The yearly performance review has long been hated by employees and managers alike. The idea of being graded on performance creates an atmosphere of fear and competition that has no direct value to increased productivity or influencing the behaviors that should be rewarded in the organization. More time instead is spent on the wrong questions: Who will get the biggest raise from the available funds? Who will be first on the chopping block in the next round of “rightsizing”? What old mistakes will be dredged up and used as ammunition? Will stellar performance even be remembered six months down the line?
Dissatisfaction with Performance Reviews Is on the Rise
Fortunately, employers are figuring out that assessing workers once a year is an inadequate and painful way to measure or manage performance. In fact, a 2010 survey conducted by management consultant Chuck Bolton found that about 9 out of 10 employees and executives find performance reviews to be ineffective.
According to a study titled “Performance appraisal satisfaction: The role of feedback and goal orientation” published in the Journal of Personnel Psychology in 2013, no one likes getting negative feedback at work. This holds true regardless of whether employees are motivated by a desire to prove their abilities, to avoid failure, or to learn new things. Being brought into the manager’s office for a round of criticism, no matter how constructive, simply isn’t boosting performance.

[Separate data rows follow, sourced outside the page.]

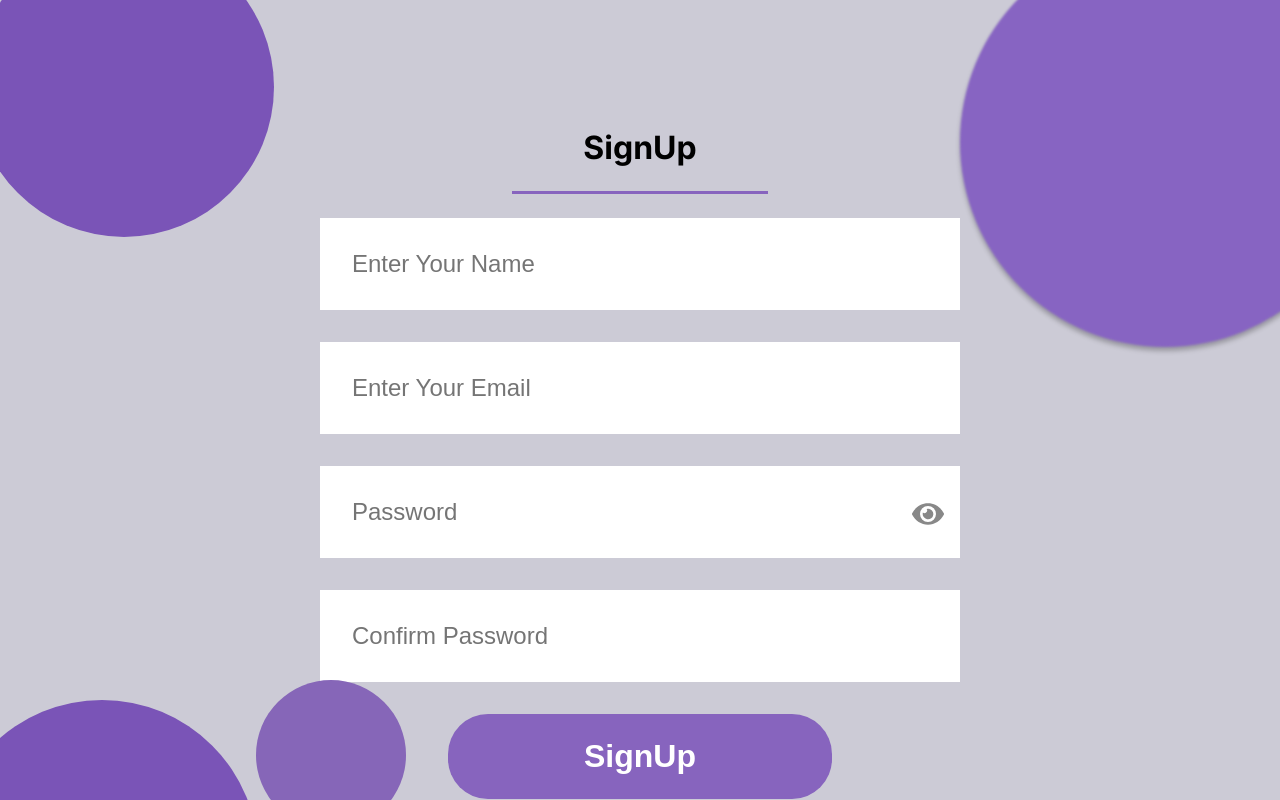
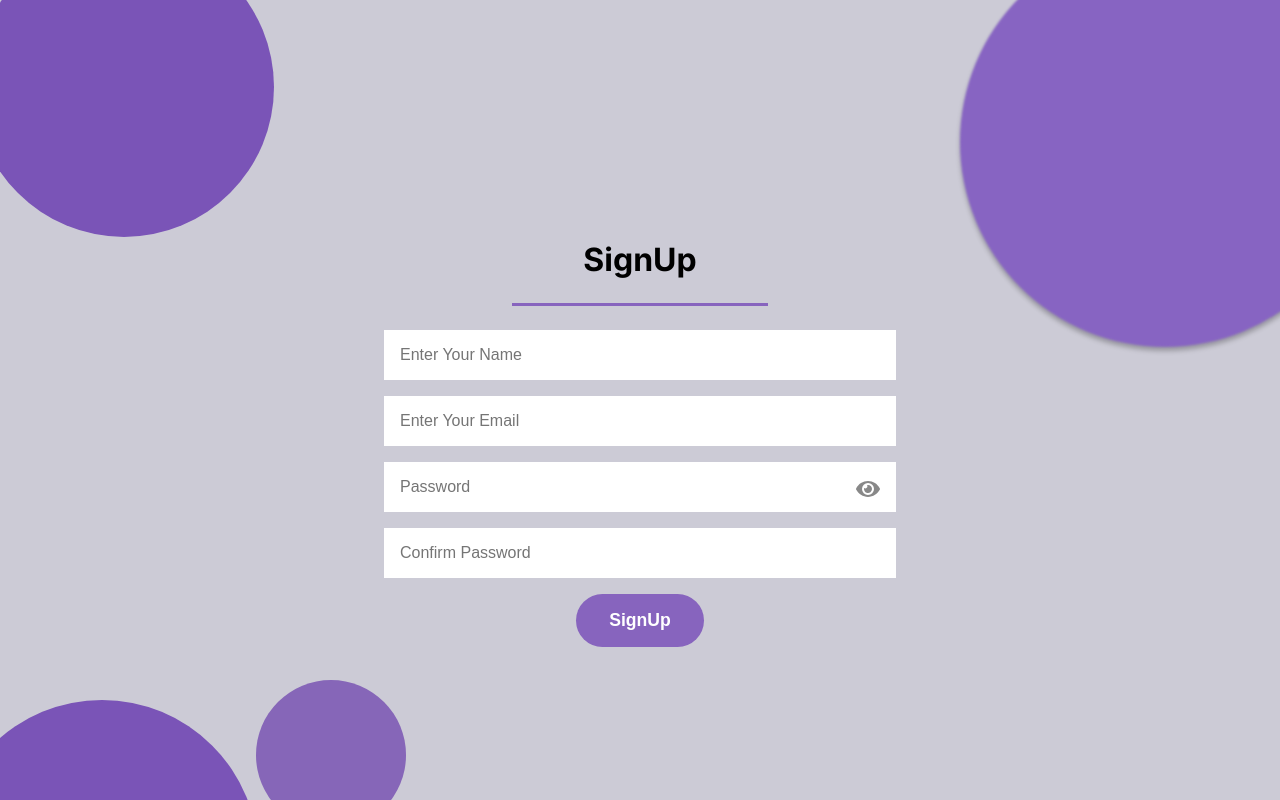
Before and after one commit to mariia-alam/chatApp, a React (Vite) app: page /signup in a window 1280 px wide. Built offline with nearby package versions, Linux system fonts and the light colour scheme.

Commit message:
first commit

```diff
--- a/src/App.css
+++ b/src/App.css
@@ -16,11 +16,10 @@ body {
     width: 100%;
     font-weight:800;
     color:white;
-    font-size:5rem;
-    font-style:italic;
 }
 .landing header {
     margin: auto;
+    padding-top:1.3rem;
     height: 15%;
     width: 100%;
     display: flex;
@@ -44,11 +43,14 @@ body {
     width: 50%;
 }
 .landing main{
+    padding:5rem;
     margin-top:2rem;
-    padding:5rem;
-    display:felx;
+    display:flex;
     flex-direction: column;
-    align-items:center;
+    align-items:flex-start;
+    gap:1rem;
+    font-size:6rem;
+    font-style:italic;
 }
 .landing a{
     cursor: pointer;
@@ -72,12 +74,11 @@ body {
 }
 @media (max-width: 768px) {
 .landing{
+    position:relative;
     overflow:hidden;
     background-image: url('./assets/landing.png');
     background-size: cover;
-    background-position: right 60%  top  ;
-    font-weight:800;
-    font-size:3rem;
+    background-position: right 65%  top  ;
 }
 .landing header {
     height: 10%;
@@ -85,17 +86,21 @@ body {
 }
 
 .header-right {
-    padding:2rem;
+    position: absolute;
+    left: 16rem ;
 }
 .header-left {
-    padding-right:5rem;
+    padding-left:5.5rem;
 }
 .header-left img{
+    position: absolute;
+    right: 17rem ;
     width: 50%;
 }
 .landing main{
     margin-top:8rem;
     padding:1.5rem;
+    font-size:3rem;
 }
 .landing a{
     font-size:1rem;
@@ -110,7 +115,7 @@ body {
 /* get started page */
 .logo{
     width:30%;
-    height:30%;
+    height:35%;
     background-size: 110%;
     background-image: url('./assets/logo11.png');
     background-position: center center ;
@@ -127,23 +132,21 @@ body {
     text-align: center;
     background: #7A54B7;
     color: white;
-    gap: 1.5rem;
-    font-size: 1rem;
+    gap: 1rem;
+    font-size: 1.5rem;
 
   }
-  .home h1{
-    font-size: 5rem;
-  }
+
   .home button{
     color: black;
     background-color: white;
     border: none;
-    width: 50%;
-    height: 10%;
+    width: 40%;
+    height: 8%;
     border-radius: 0.5rem;
     cursor: pointer;
     font-weight: 700;
-    font-size: 2.5rem;
+    font-size: 2rem;
     transition: box-shadow 0.3s ease, transform 0.2s ease;
   }
 button:hover {
@@ -198,17 +201,8 @@ button:hover {
     color: black;
     gap: 1.5rem;
     width: 100%;
-    width:100%;
-}
-.signup{
-    padding-top:8rem;
 }
 
-@media (max-width: 768px) {
-.common{
-    padding-top:12rem;
-}
-}
 
 .common h2 {
     font-weight:700;
@@ -226,21 +220,21 @@ form {
     display: flex;
     flex-direction: column;
     justify-content:center;
-    gap: 2rem;
+    gap: 1rem;
     width: 100%;
     border: none;
 }
 form input{
     margin:auto;
-    width:50%;
-    padding: 2rem;
-    font-size: 1.5rem;
+    width:40%;
+    padding: 1rem;
+    font-size: 1rem;
     border: none;
     outline: none;
 }
 
 form button {
-    padding: 1.5rem;
+    padding: 1rem;
     background: #8764BE;
     color: white;
     border: none;
@@ -248,9 +242,9 @@ form button {
     cursor: pointer;
     width:auto;
     align-self: center;
-    font-size: 2rem;
+    font-size: 1.1rem;
     font-weight: 700;
-    width:30%;
+    width:10%;
 }
 @media (max-width: 768px) {
 .common{
@@ -274,10 +268,13 @@ form button {
         width:40%;
     }
 }
+
+
+
 .password{
     margin:auto;
     position:relative;
-    width:50%;
+    width:40%;
 }
 .password input{
     width:100%;
@@ -285,18 +282,18 @@ form button {
 .signuppassword{
     position: absolute;
     right: 1rem;
-    font-size:2rem;
+    font-size:1.5rem;
     /* top: 59%; */
-    transform: translateY(80%);
+    transform: translateY(50%);
     cursor: pointer;
     color: #888;
 }
 .loginpassword{
     position: absolute;
-    font-size:2rem;
+    font-size:1.5rem;
     right: 1rem;
     /* top: 54%; */
-    transform: translateY(80%);
+    transform: translateY(50%);
     cursor: pointer;
     color: #888;
 }
@@ -305,6 +302,7 @@ form button {
 @media (max-width: 768px) {
     .password{
     position:relative;
+    width:50%;
 }
 .password input{
     width:100%;
```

Do Companies Really Need These Yearly Reviews?
In an annual review, the performance being evaluated is usually ancient history and time that could have been spent actively supporting desired changes has been wasted. Reviews that grade employees on a curve, ensuring that some workers will be labeled “poor performers” regardless of actual effort, are particularly noxious. They pit workers against one another to stay out of the bottom tier rather than encouraging team members to bring out the best in each other.
Employers often use reviews to document unsatisfactory performance or standardize assessments to avoid the appearance of discrimination in terminations or promotions. However, there are other tools that can serve these purposes, leaving companies the option to make new choices for performance management.

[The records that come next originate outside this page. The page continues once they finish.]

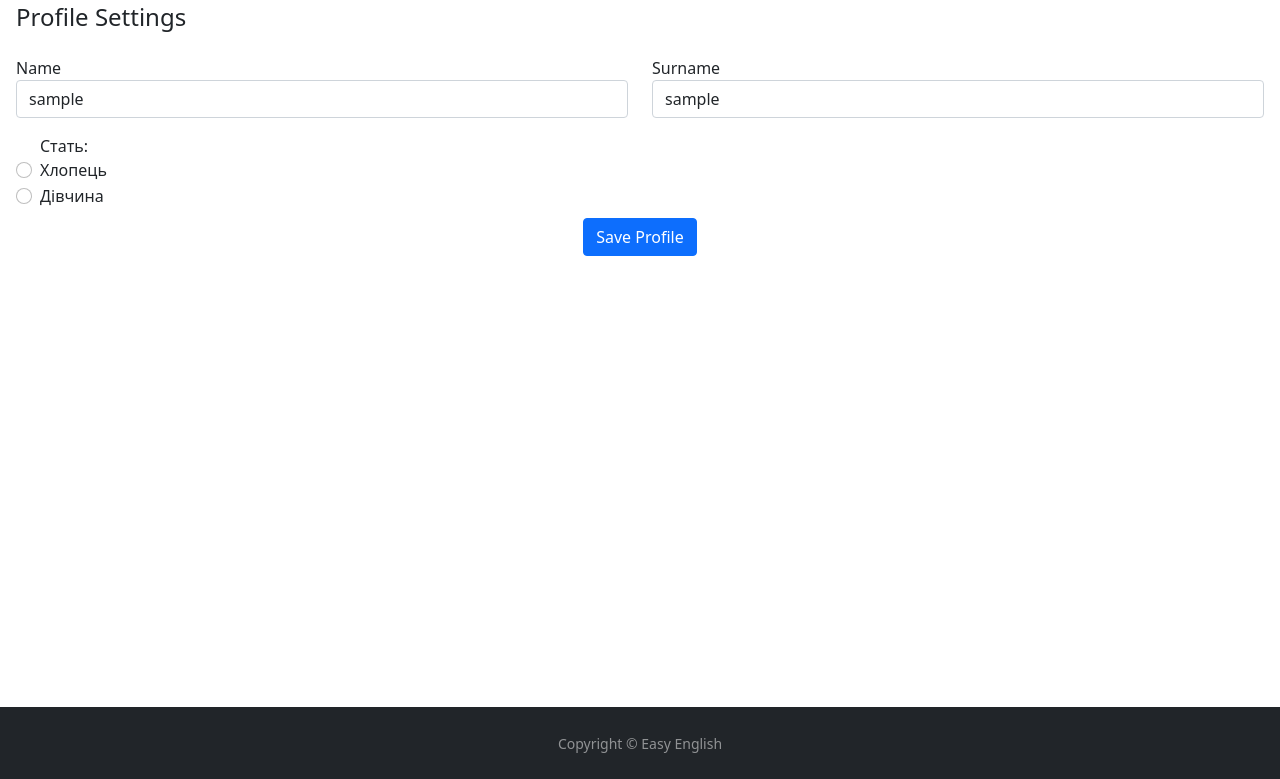
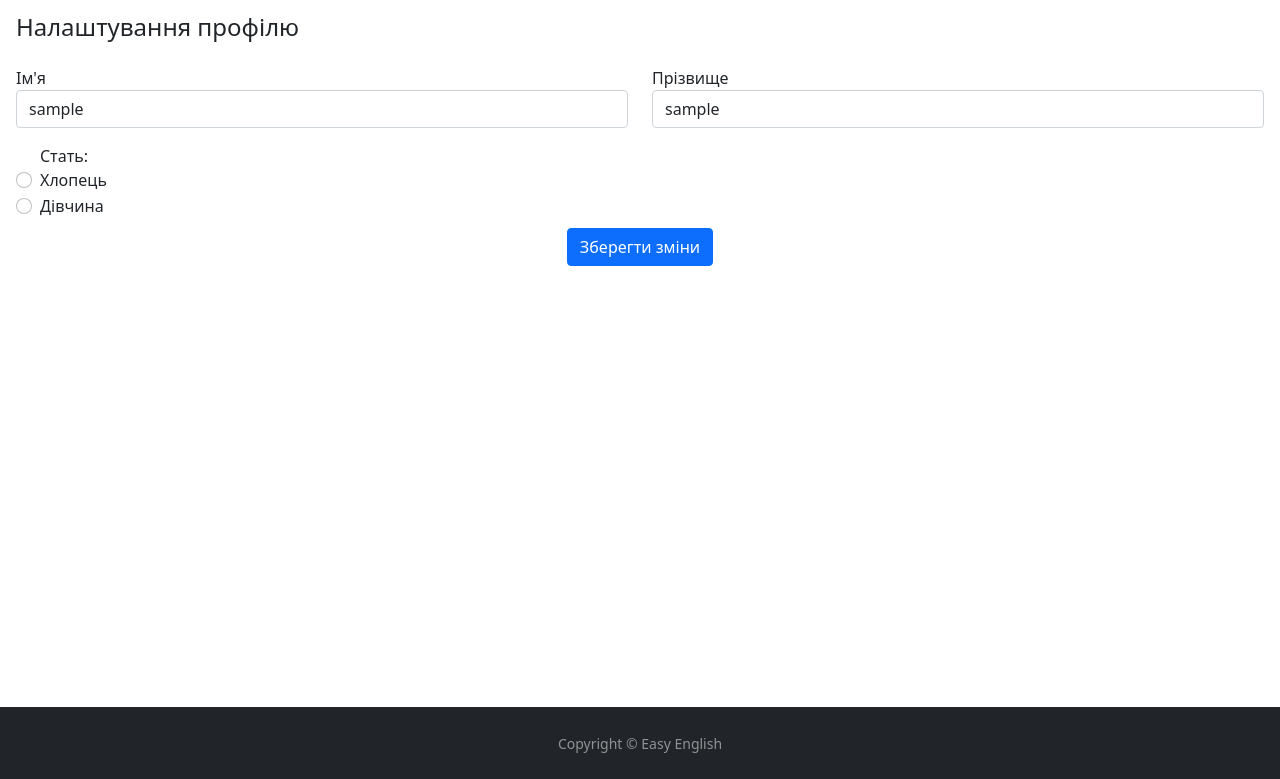
Before and after one commit to Aquaticboy/Diploma, a website: page main/profile_settings.html in a window 1280 px wide. Shown: the part 57-836 px from the top of the page. Drawn offline with nearby package versions, Linux system fonts and the light colour scheme; sample sign-in values are in the browser's storage.

Commit message:
Some changes

```diff
--- a/main/profile_settings.html
+++ b/main/profile_settings.html
@@ -18,7 +18,7 @@
             <div class="collapse navbar-collapse" id="collapsibleNavId">
                 <ul class="navbar-nav me-auto mt-2 mt-lg-0">
                     <li class="nav-item">
-                        <a class="nav-link fs-6 text" href="./topics_list_page.html" aria-current="page">Topics<span class="visually-hidden">(current)</span></a>
+                        <a class="nav-link fs-6 text" href="./topics_list_page.html" aria-current="page">Перелік тем<span class="visually-hidden">(current)</span></a>
                     </li>
                 </ul>
                 <div class="flex-shrink-0 dropdown">
@@ -26,10 +26,10 @@
                         <img id="nav-profile-picture" src="" alt="mdo" width="64" height="64" class="rounded-circle">
                     </a>
                     <ul class="dropdown-menu text-small shadow" aria-labelledby="dropdownUser2">
-                        <li><a class="dropdown-item" href="./user_profile.html">Profile</a></li>
-                        <li><a class="dropdown-item" href="./profile_settings.html">Settings</a></li>
+                        <li><a class="dropdown-item" href="./user_profile.html">Профіль</a></li>
+                        <li><a class="dropdown-item" href="./profile_settings.html">Налаштування</a></li>
                         <li><hr class="dropdown-divider"></li>
-                        <li><a class="dropdown-item" onclick="clearSession()" href="./login_page.html">Sign out</a></li>
+                        <li><a class="dropdown-item" onclick="clearSession()" href="./login_page.html">Вийти з профілю</a></li>
                     </ul>
                 </div>
             </div>
@@ -38,12 +38,12 @@
     <div class="col-md-12 border-right">
         <div class="p-3 py-1">
             <form id="profilesettingsForm">
-                <div class="d-flex justify-content-between align-items-center mb-3">
-                    <h4 class="text-right">Profile Settings</h4>
+                <div style="margin-top: 10px;" class="d-flex justify-content-between align-items-center mb-3">
+                    <h4 class="text-right">Налаштування профілю</h4>
                 </div>
                 <div class="row mt-2">
-                    <div class="col-md-6"><label class="labels">Name</label><input type="text" id="nameforchange" class="form-control" placeholder="first name" value=""></div>
-                    <div class="col-md-6"><label class="labels">Surname</label><input type="text" id="surnameforchange" class="form-control" value="" placeholder="surname"></div>
+                    <div class="col-md-6"><label class="labels">Ім'я</label><input type="text" id="nameforchange" class="form-control" placeholder="first name" value=""></div>
+                    <div class="col-md-6"><label class="labels">Прізвище</label><input type="text" id="surnameforchange" class="form-control" value="" placeholder="surname"></div>
                 </div>
                 <div class="row mt-3">
                     <div style="margin-left: px;">
@@ -60,7 +60,7 @@
                 </div>
             </form>
             <div class="mt-2 text-center">
-                <button onclick="changeData()" class="btn btn-primary profile-button" type="button" data-bs-toggle="modal" data-bs-target="#exampleModal">Save Profile</button>
+                <button onclick="changeData()" class="btn btn-primary profile-button" type="button" data-bs-toggle="modal" data-bs-target="#exampleModal">Зберегти зміни</button>
             </div>
         </div>
     </div>
```
Also changed, not shown: main/create_topic_and_test_page.html (+4 -2 lines), main/edit_created_topics.html (+2 -3 lines), main/topic_information.html (+0 -5 lines), main/topic_update.html (+0 -2 lines), main/topics_list_page.html (+5 -5 lines), main/user_profile.html (+6 -6 lines).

Alternatives to Performance Reviews
- Try performance previews that focus on the future rather than on the past, with an emphasis on what the manager and employee need from one another in order to reach the next level of success.
- Use performance coaching with short, frequent, informal one-on-one sessions to talk out issues and find new ways to boost performance.
- Consider crowd-sourced employee incentives. Give each worker an equal quantity of “reward tokens” to distribute to their peers (anonymously) based on performance over a six month period. These tokens can then be redeemed in the form of a cash bonus.
- Use an iterative, “Agile” review system, choosing one measurable activity at a time for employees to improve.
- Implement ongoing reviews in real-time, including 360 reviews and self-assessments to spot opportunities for positive reinforcement as they occur instead of months later.
The shift to a new performance enhancement model needs to take place in stages. The annual performance review has become so ingrained in organizational culture that many believe only the small and nimble companies can succeed without it. The notion that the democratization of performance is simplified in a graded and ranked system is completely barren in the social and collaborative world we live in. That said – where to begin? Start at the top and work down. Managers should undergo the process themselves before they implement it for their own direct reports. Place an emphasis on using a method that is fair, transparent, and (above all) supportive. Survey and pulse feedback with new methods and refine as needed. Most likely the data needed to render a performance review will be just as obtainable but far more valuable.